To read about my friend Marcey and her addiction you can click on the linked caption.  She is a beautiful young mom that you will enjoy.

I offered support to Marcey and told her I battled this pit as well.  But it occurred to me this morning that perhaps I had not made the public proclamation because I didn't want to be held accountable.  I'm not talking about needing people questioning whether I should have that giant piece of carrot cake the other night. (My diabetic educator does that very well thank you very much!)  I'm talking about people who will be supportive, encouraging and perhaps share some wonderful recipes that trick your mind into believing this is WONDERFUL... even if it's not chocolate.  lol  

I don't need people trying to convince me their diet plan works the best.  I don't need devices or special tools.  I only need the Holy Spirit checking on whether I am eating from need or trying to fill some emotional hole.  I need to be moderate in what I eat and moderate in my exercise.  I need to CHANGE my life....not just this month.  For me no prepackaged diet food, special mixes or shakes is going to change my life.  I have to change the relationship I have with food and allow God to fill the emotional holes that I have been stuffing food into.

My goal now is a 60 lb loss and I am now -8 on that goal.  Rest assured I'm not going to post photos of my flesh in the flesh to show the weight loss journey.  That face you see up at the top side of my blog is 90 lbs less than where first I started.  And I'm sure the struggles will appear in the blog as well.

Now for my tip for junk food replacement.  I recently had fresh cut zucchini with veggie dip at a friend's house earlier in the spring.  My husband and I both liked the texture and the crunch, so I have been keeping thin sliced zucchini and squash in the fridge.  My diabetic educator is so thrilled she's doing hand springs and totally giving me the dip options.  Dip has no real carb content so it doesn't do much to blood sugar levels.  But for the calorie conscious friend, the light dips and no fats would work.  Just keep in mind that when they start removing fat, they replace it with chemicals.  So the lower the fat, the higher the chemical longer a whole food.  I fully endorse Daisy sour cream as it's purest form *unless you make it yourself*  But that is my whole food replacement to chips and cream cheese.

Stay tuned for more of Rosey's adventures to conquering the cookie monster.

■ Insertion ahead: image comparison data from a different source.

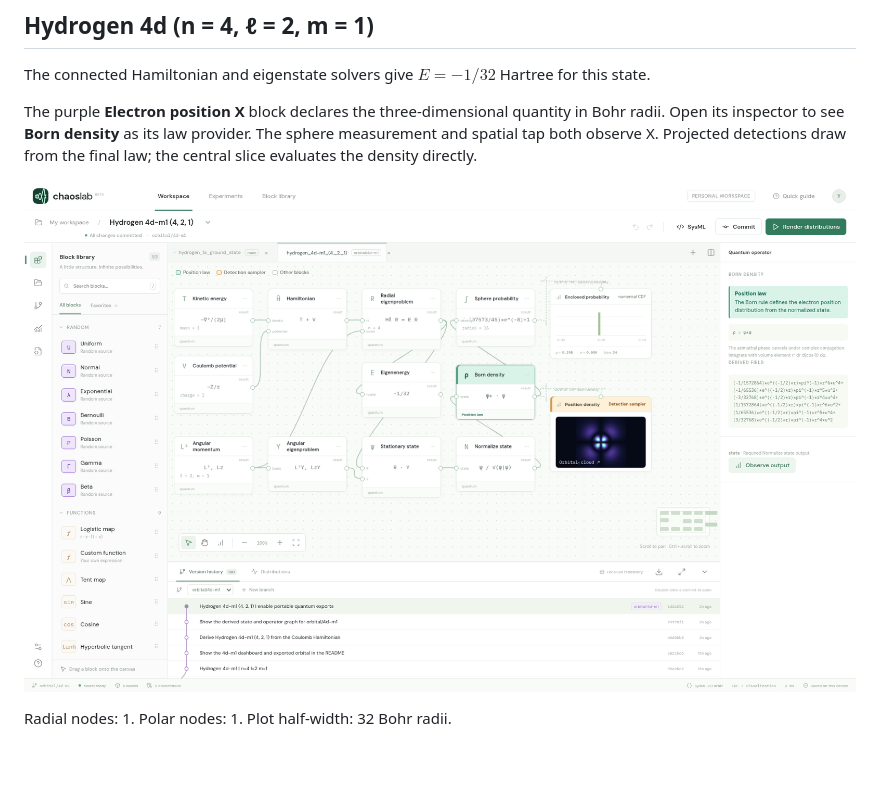
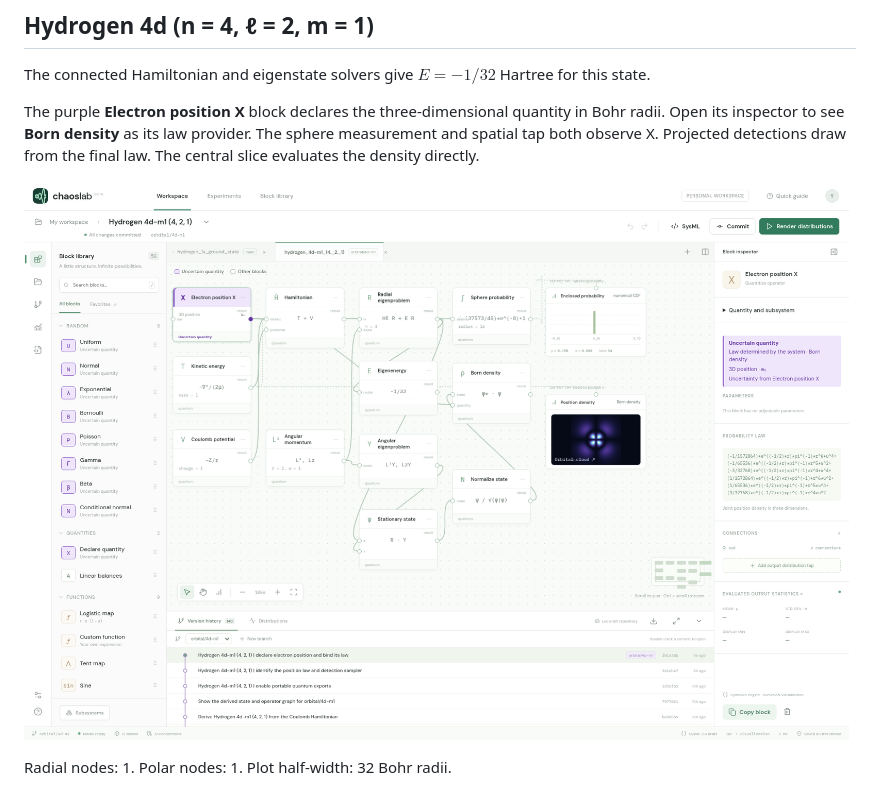
Before and after one commit to wa200508/hydrogen_wavefunction, a Markdown page: README.md, the part around the change. Rendered like a GitHub page; pictures changed too: dashboard.png; blank space fills up the shorter version.

Commit message:
Show the position declaration and its law provider for orbital/4d-m1

```diff
--- a/README.md
+++ b/README.md
@@ -6,7 +6,7 @@ Open **Version history** in Chaos Lab to explore the 20 hydrogen designs in this
 
 The connected Hamiltonian and eigenstate solvers give $E=-1/32$ Hartree for this state.
 
-The purple **Electron position X** block declares the three-dimensional quantity in Bohr radii. Open its inspector to see **Born density** as its law provider. The sphere measurement and spatial tap both observe X. Projected detections draw from the final law; the central slice evaluates the density directly.
+The purple **Electron position X** block declares the three-dimensional quantity in Bohr radii. Open its inspector to see **Born density** as its law provider. The sphere measurement and spatial tap both observe X. Projected detections draw from the final law. The central slice evaluates the density directly.
 
 ![Chaos Lab dashboard with the 4d model, m = 1, open in version history](dashboard.png)
 
```
Also changed, not shown: 2 other files.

Linked up with


  1. Right there with you!!! My numbers are different but the eating for no good reason is the same. That's why I started Project 10: Real Women, Real Fitness. Every Wed. I post something for Project 10 and other women link up their posts. I've also signed up for to track my calories in public. Nothing like knowing 12 women are going to see that you binged on cheesecake (which I'm about to do when my kids are in bed) to help curb you (only going to eat ONE of the cakes instead of two).

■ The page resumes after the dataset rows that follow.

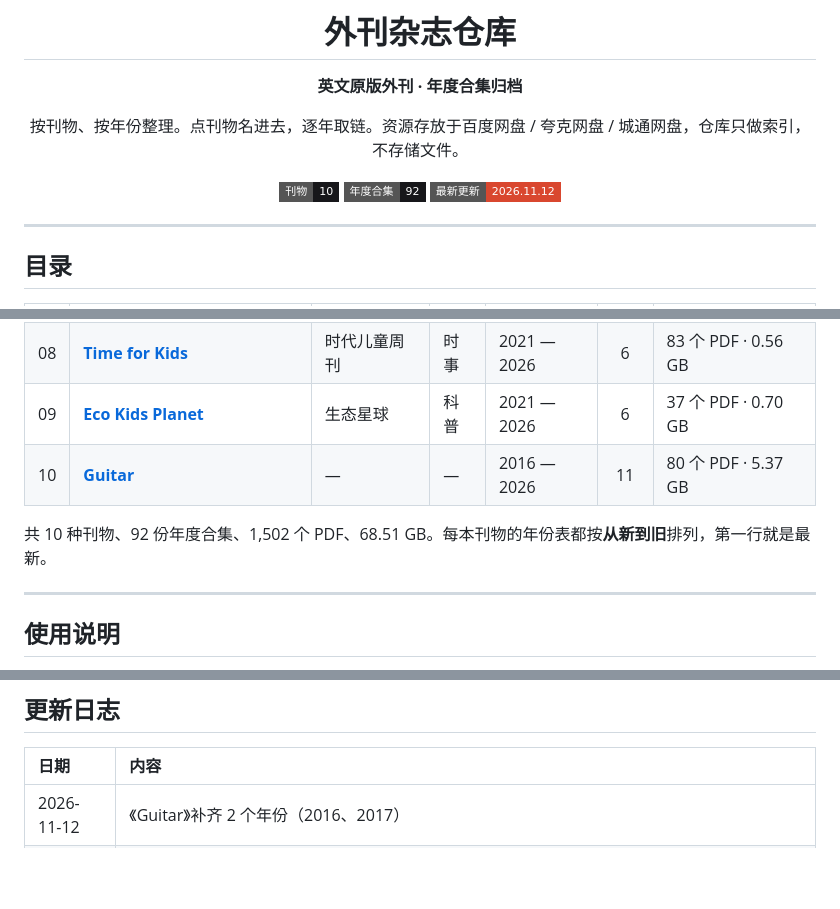
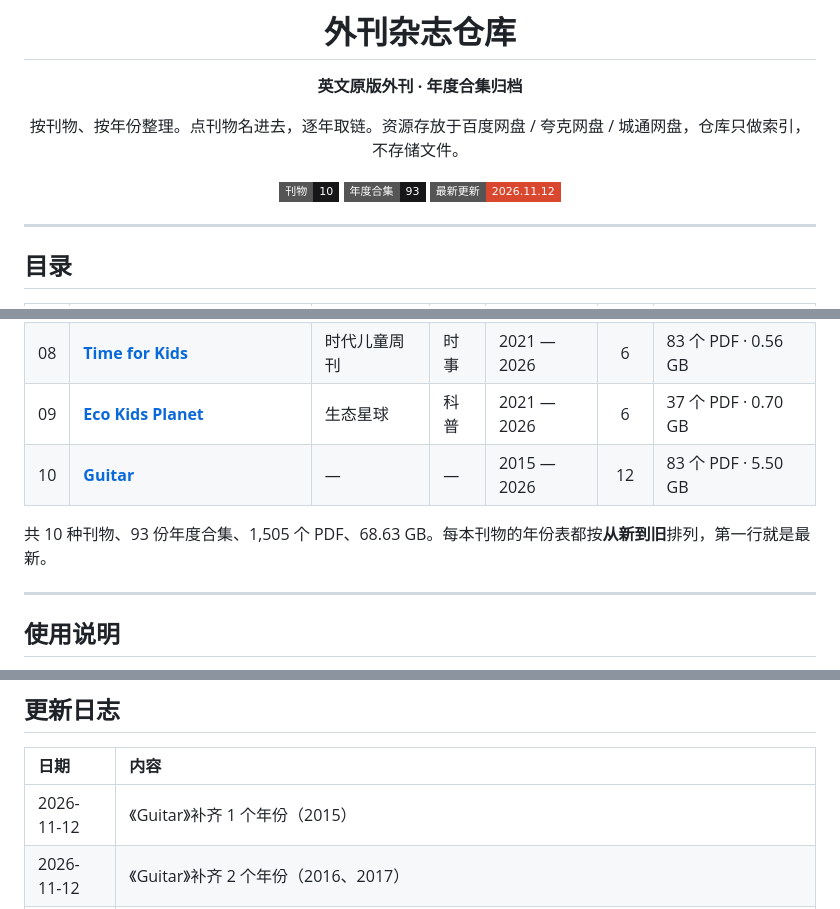
Before and after one commit to zhongyuanqi/waikan-zazhi, a Markdown page: README.md, 3 parts joined by grey strips. Rendered like a GitHub page; badges without logos; blank space fills up the shorter version.

Commit message:
同步新刊物：Guitar

```diff
--- a/README.md
+++ b/README.md
@@ -7,7 +7,7 @@
 按刊物、按年份整理。点刊物名进去，逐年取链。资源存放于百度网盘 / 夸克网盘 / 城通网盘，仓库只做索引，不存储文件。
 
 ![刊物](https://img.shields.io/badge/%E5%88%8A%E7%89%A9-10-17171A?style=flat-square)
-![年度合集](https://img.shields.io/badge/%E5%B9%B4%E5%BA%A6%E5%90%88%E9%9B%86-92-17171A?style=flat-square)
+![年度合集](https://img.shields.io/badge/%E5%B9%B4%E5%BA%A6%E5%90%88%E9%9B%86-93-17171A?style=flat-square)
 ![更新](https://img.shields.io/badge/%E6%9C%80%E6%96%B0%E6%9B%B4%E6%96%B0-2026.11.12-D9472F?style=flat-square)
 
 </div>
@@ -27,9 +27,9 @@
 | 07 | [**Storytime**](%E5%A4%96%E5%88%8A%E6%9D%82%E5%BF%97/Storytime.md) | 故事时光 | 儿童 | 2018 — 2026 | 9 | 72 个 PDF · 2.05 GB |
 | 08 | [**Time for Kids**](%E5%A4%96%E5%88%8A%E6%9D%82%E5%BF%97/Time%20for%20Kids.md) | 时代儿童周刊 | 时事 | 2021 — 2026 | 6 | 83 个 PDF · 0.56 GB |
 | 09 | [**Eco Kids Planet**](%E5%A4%96%E5%88%8A%E6%9D%82%E5%BF%97/Eco%20Kids%20Planet.md) | 生态星球 | 科普 | 2021 — 2026 | 6 | 37 个 PDF · 0.70 GB |
-| 10 | [**Guitar**](%E5%A4%96%E5%88%8A%E6%9D%82%E5%BF%97/Guitar.md) | — | — | 2016 — 2026 | 11 | 80 个 PDF · 5.37 GB |
+| 10 | [**Guitar**](%E5%A4%96%E5%88%8A%E6%9D%82%E5%BF%97/Guitar.md) | — | — | 2015 — 2026 | 12 | 83 个 PDF · 5.50 GB |
 
-共 10 种刊物、92 份年度合集、1,502 个 PDF、68.51 GB。每本刊物的年份表都按**从新到旧**排列，第一行就是最新。
+共 10 种刊物、93 份年度合集、1,505 个 PDF、68.63 GB。每本刊物的年份表都按**从新到旧**排列，第一行就是最新。
 
 ---
 
@@ -65,6 +65,7 @@ waikan-zazhi/
 
 | 日期 | 内容 |
 |:-----|:-----|
+| 2026-11-12 | 《Guitar》补齐 1 个年份（2015） |
 | 2026-11-12 | 《Guitar》补齐 2 个年份（2016、2017） |
 | 2026-11-12 | 《Guitar》补齐 1 个年份（2018） |
 | 2026-11-12 | 《Guitar》补齐 2 个年份（2019、2020） |
```
Also changed, not shown: 外刊杂志/Guitar.md (+2 -1 lines).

    I'd love for you to join us! Here's today's post:

  2. Stephanie and Rosey, I'm right there with you. God help me ( a little.. but not too much because I really just like cheese....) I'll be visiting you all more often to hear what you have to say about this battle!

  3. Visiting from Project 10: Great job on your 8 lb weight loss! These sentences really rang true to me "It is so easy to stay in our individual pits and become institutionalized within them. They give us the ready excuse for not improving or seeking to change in our lives." Through some classes I took I learned about "pits" (or rackets, as they called them) and honestly never really considered that food is one of my rackets. It really might be, though. I've got some thinking to do!